I was not always a person with Parkinson’s. For more than two decades, I was a scientist. Better than that, I was a neuroscientist. And better still, a research neuroscientist. And to be a research neuroscientist in the 1980s and
I don’t know about you but most of my New Year resolutions are broken fairly swiftly. In the case of those involving chocolate, fairly instantaneously. My children have even taken to hiding the Bendicks bittermints from me, fearful of their
In downtown Grand Rapids Michigan, opposite a hipster coffee shop somewhere around the intersection of Monroe and Lyon you will find him. Usually alone. Sometimes in conversation with other street people. Mostly just whittling wood all day long, fashioning canes
It’s 8 am. Which would be fine if I was where the 8 AM was, if you see what I mean. Kent, in the south-east of England. But I am in Grand Rapids Michigan where the time is 3 AM.

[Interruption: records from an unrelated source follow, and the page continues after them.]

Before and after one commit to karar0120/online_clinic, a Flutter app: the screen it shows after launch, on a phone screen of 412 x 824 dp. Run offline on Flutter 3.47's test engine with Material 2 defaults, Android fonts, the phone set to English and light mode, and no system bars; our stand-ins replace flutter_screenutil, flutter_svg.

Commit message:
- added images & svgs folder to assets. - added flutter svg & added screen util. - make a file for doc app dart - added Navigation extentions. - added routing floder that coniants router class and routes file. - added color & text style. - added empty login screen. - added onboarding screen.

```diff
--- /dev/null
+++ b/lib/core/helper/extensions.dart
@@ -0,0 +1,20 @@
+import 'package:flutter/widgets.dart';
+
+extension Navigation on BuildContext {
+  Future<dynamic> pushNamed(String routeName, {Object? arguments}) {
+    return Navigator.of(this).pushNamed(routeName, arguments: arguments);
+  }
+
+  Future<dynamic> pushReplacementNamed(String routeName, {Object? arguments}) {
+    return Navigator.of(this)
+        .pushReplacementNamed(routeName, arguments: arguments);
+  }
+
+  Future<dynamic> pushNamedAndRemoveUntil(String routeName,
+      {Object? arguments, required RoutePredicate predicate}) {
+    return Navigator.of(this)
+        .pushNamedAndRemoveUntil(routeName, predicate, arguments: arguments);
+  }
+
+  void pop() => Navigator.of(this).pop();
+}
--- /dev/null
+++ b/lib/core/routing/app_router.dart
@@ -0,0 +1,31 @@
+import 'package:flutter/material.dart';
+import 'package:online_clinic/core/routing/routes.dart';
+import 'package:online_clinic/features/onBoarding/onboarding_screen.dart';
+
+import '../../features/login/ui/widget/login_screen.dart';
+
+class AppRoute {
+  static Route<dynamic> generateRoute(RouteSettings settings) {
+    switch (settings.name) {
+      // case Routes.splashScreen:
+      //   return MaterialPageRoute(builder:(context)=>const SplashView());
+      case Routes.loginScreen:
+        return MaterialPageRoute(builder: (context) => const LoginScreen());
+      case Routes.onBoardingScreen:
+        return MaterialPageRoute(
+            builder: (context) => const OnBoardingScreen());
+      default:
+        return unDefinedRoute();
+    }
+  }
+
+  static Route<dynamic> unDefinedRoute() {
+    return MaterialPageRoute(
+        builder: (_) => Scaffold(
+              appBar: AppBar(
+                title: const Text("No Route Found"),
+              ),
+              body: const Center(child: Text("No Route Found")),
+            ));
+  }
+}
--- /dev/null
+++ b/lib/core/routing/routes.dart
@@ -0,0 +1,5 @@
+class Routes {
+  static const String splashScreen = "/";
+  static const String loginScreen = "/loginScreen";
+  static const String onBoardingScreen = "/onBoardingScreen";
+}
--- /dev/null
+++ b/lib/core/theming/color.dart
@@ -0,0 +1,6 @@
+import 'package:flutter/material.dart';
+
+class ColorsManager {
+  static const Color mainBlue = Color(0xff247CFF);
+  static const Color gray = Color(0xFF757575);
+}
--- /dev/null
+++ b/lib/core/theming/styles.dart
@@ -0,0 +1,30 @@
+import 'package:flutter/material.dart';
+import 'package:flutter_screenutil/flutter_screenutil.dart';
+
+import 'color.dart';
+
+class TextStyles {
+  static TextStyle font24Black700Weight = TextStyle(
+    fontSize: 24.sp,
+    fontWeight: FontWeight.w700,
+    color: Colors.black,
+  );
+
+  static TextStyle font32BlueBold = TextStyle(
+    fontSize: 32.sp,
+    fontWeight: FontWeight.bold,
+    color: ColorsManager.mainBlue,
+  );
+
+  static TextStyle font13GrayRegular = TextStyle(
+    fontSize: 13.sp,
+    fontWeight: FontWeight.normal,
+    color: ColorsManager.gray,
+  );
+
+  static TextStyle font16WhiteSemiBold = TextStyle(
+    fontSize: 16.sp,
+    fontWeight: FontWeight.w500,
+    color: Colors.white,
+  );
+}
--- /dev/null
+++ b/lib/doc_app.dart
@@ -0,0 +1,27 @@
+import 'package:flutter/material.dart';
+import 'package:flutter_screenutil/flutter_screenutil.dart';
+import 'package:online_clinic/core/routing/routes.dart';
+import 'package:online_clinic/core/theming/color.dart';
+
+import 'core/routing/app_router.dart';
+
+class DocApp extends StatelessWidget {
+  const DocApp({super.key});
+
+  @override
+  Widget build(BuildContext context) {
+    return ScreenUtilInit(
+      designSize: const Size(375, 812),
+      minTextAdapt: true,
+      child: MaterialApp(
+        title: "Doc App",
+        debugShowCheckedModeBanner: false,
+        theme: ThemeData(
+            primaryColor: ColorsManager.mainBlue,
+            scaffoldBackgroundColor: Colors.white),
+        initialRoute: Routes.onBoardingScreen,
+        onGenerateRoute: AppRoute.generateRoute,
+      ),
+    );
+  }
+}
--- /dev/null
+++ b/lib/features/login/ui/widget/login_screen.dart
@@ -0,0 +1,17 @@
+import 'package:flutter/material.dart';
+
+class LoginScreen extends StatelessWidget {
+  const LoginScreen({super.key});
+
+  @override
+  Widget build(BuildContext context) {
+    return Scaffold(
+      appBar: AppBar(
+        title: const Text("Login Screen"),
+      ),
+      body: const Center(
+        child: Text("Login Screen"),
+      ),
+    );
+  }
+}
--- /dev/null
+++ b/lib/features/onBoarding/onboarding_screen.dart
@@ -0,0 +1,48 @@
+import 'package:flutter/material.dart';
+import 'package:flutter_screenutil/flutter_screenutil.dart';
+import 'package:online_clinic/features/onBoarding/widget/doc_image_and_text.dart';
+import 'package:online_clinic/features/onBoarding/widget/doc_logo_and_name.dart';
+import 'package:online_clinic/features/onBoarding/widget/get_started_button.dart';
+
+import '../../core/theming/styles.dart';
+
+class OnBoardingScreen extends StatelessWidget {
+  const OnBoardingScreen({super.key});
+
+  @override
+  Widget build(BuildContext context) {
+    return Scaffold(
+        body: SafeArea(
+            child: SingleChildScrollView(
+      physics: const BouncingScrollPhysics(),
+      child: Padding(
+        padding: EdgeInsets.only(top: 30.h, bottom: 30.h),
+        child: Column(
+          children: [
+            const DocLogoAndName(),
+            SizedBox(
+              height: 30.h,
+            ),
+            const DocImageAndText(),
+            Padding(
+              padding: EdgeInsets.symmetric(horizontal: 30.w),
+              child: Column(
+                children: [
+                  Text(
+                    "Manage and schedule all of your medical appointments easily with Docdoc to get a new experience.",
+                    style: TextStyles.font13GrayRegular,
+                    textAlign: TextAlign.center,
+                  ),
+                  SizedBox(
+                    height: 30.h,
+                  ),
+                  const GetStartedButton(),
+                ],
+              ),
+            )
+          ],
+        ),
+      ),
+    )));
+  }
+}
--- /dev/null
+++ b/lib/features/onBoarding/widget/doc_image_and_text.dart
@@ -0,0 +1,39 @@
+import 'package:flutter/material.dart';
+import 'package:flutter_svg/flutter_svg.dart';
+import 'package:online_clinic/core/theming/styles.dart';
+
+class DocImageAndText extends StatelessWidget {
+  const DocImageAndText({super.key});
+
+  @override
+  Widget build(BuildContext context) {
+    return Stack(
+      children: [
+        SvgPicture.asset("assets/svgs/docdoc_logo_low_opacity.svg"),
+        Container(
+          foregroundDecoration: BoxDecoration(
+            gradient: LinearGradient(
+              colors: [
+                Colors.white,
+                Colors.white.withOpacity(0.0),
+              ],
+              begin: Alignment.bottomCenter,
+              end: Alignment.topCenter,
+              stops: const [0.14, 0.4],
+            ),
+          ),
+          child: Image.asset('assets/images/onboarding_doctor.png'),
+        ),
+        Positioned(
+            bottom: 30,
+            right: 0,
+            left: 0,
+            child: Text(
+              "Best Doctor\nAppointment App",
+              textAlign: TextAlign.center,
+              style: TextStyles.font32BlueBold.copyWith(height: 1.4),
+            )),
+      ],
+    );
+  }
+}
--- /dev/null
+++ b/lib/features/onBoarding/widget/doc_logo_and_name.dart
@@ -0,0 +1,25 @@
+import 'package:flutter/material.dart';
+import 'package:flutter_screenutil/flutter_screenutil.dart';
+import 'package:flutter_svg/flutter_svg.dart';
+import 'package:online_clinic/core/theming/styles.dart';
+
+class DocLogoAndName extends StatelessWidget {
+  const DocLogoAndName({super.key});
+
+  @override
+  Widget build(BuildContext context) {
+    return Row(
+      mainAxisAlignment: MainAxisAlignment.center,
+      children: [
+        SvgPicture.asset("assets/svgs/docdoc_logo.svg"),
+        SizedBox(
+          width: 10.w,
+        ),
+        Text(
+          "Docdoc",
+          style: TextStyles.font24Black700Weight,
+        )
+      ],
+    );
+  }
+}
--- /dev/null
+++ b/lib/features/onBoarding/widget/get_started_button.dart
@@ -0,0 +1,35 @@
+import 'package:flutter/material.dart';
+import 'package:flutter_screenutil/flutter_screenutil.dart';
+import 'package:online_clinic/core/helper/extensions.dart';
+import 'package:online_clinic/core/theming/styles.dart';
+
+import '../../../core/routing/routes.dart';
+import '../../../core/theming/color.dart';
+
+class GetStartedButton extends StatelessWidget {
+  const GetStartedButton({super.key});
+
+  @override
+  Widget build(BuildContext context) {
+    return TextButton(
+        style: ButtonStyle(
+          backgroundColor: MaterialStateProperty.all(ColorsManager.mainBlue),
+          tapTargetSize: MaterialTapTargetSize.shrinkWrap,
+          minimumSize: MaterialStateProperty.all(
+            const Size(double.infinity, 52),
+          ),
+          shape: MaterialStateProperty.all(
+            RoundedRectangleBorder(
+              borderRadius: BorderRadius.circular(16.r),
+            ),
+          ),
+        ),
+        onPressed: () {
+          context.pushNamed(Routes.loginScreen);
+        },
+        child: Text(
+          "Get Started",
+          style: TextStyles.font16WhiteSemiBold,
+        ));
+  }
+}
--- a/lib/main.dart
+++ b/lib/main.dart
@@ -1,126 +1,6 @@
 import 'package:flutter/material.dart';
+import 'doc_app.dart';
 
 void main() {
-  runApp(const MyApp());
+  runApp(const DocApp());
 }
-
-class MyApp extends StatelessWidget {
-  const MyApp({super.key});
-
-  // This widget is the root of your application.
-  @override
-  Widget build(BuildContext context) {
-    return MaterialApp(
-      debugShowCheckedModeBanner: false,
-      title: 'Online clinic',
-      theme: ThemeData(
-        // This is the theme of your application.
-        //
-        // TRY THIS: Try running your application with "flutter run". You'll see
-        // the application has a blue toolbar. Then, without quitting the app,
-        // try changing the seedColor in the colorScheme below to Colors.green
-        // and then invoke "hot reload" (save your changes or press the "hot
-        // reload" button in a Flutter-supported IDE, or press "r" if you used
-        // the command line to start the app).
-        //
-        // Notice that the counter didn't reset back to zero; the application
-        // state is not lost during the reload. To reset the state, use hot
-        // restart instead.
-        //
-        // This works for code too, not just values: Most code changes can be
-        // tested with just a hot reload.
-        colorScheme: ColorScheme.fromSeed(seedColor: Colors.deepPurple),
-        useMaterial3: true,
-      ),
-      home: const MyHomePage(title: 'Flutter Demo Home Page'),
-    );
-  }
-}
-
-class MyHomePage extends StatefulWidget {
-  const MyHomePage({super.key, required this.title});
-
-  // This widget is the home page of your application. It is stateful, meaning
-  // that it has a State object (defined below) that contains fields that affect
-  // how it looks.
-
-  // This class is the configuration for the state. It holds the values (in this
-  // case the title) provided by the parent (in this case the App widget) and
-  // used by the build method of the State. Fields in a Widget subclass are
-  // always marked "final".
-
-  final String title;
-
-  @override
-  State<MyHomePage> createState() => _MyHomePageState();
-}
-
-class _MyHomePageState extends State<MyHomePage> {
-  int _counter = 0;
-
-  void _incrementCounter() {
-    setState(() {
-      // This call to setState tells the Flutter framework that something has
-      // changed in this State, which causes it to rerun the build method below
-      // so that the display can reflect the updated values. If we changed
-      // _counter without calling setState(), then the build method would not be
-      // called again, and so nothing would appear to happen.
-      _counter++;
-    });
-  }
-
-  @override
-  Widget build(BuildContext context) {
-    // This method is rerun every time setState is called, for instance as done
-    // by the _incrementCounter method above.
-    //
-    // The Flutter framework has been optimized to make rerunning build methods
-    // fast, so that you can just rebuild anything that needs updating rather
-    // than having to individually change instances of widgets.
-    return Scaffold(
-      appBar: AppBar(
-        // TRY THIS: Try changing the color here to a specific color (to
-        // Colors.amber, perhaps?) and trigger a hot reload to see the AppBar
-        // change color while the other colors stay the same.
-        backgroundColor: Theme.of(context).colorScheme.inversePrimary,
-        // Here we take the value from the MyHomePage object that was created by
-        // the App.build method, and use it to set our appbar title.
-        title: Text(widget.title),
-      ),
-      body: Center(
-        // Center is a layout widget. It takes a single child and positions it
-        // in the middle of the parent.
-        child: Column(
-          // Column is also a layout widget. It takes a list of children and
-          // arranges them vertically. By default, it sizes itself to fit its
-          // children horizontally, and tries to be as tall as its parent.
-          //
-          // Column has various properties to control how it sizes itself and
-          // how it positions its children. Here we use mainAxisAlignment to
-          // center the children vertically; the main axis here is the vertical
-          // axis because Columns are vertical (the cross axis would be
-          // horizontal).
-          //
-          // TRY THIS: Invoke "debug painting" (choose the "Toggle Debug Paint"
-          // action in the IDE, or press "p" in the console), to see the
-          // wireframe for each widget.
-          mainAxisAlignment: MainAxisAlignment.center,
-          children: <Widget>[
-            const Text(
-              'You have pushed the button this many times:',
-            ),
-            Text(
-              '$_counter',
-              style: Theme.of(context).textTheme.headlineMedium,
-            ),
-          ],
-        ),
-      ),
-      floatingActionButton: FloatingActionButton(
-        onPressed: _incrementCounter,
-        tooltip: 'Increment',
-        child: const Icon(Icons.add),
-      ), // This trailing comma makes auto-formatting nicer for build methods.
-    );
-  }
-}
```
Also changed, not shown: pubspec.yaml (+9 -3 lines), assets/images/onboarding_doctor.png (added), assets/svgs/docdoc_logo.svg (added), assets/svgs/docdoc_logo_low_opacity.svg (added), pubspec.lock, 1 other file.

I’ve seen enough false dawns to take a jaded view of new breakthroughs in Parkinson’s – and with good reason. People with Parkinson’s have lived with the same tired handful of medications for too long; our best drug therapy, levodopa,
The reaction of most people to a diagnosis of Parkinson’s disease is one of distress. Distress at the darkest imaginings of what the condition might bring. And distress at a future that would likely be much shorter and harsher than
Let’s start with the basics. Tom Isaacs, president of The Cure Parkinson’s Trust and co-founder of Parkinson’s Movement died unexpectedly a couple of weeks ago. For CPT and PM, the loss is particularly acutely felt. Over the last many days
When I was a child, my enduring impression of retirement was one of paralysing boredom. I saw ancient wrinkled creatures who, having earned their retirement through years of hard graft, simply had no idea what to do with the time